Read the lines of the data below and retrieve those with "translateY".

Extracted data entries:
════════════════

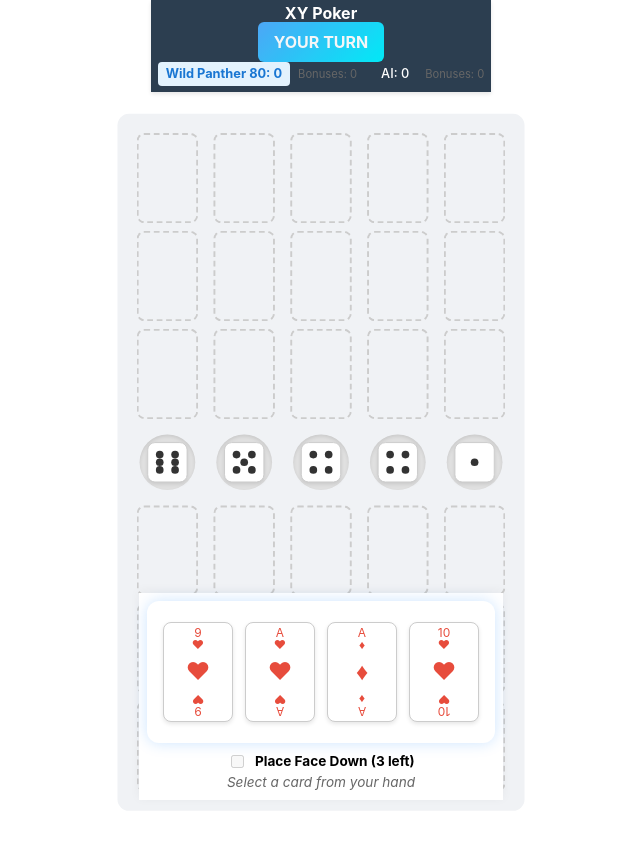
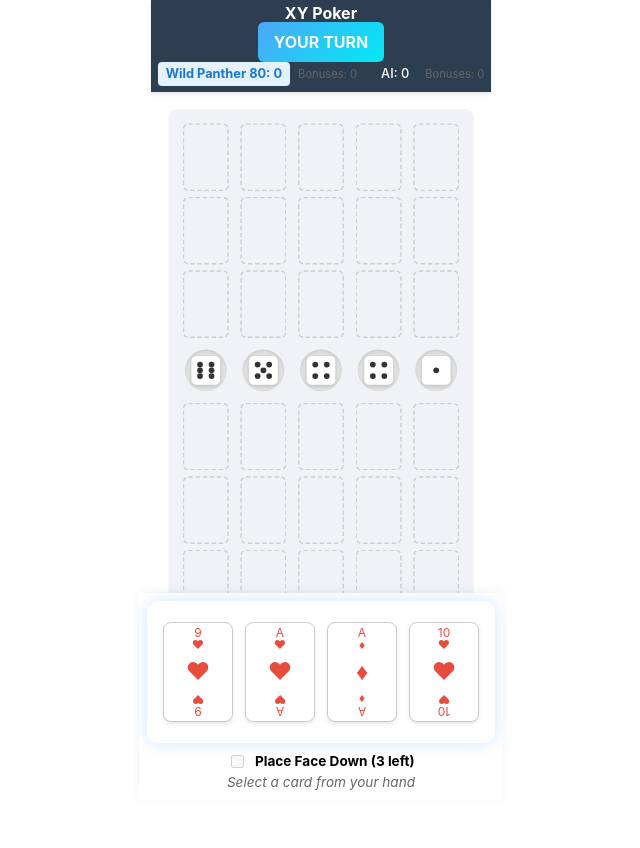
Before and after one commit to sotwat/xy-poker, a React (Vite) app: page / in a window 1280 px wide. Both pictures are taken after a click on the button "Start Game". Shown: the top 848 px of the page, without its empty margins (319-959 px from the left). Built offline with nearby package versions, Linux system fonts and the light colour scheme; no server answers.

Commit message:
fix: PC版フィールドスケールを0.9に変更
- scale(1.2) → scale(0.9)
- より小さく表示してゲームエリアを確保

```diff
--- a/src/components/SharedBoard.css
+++ b/src/components/SharedBoard.css
@@ -11,7 +11,7 @@
 /* Desktop: Scale up and move down */
 @media (min-width: 601px) {
     .shared-board {
-        transform: scale(1.2) translateY(20px);
+        transform: scale(0.9) translateY(20px);
         transform-origin: center top;
     }
 }
```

════════════════

▶ **Output for this task**:
-        transform: scale(1.2) translateY(20px);
+        transform: scale(0.9) translateY(20px);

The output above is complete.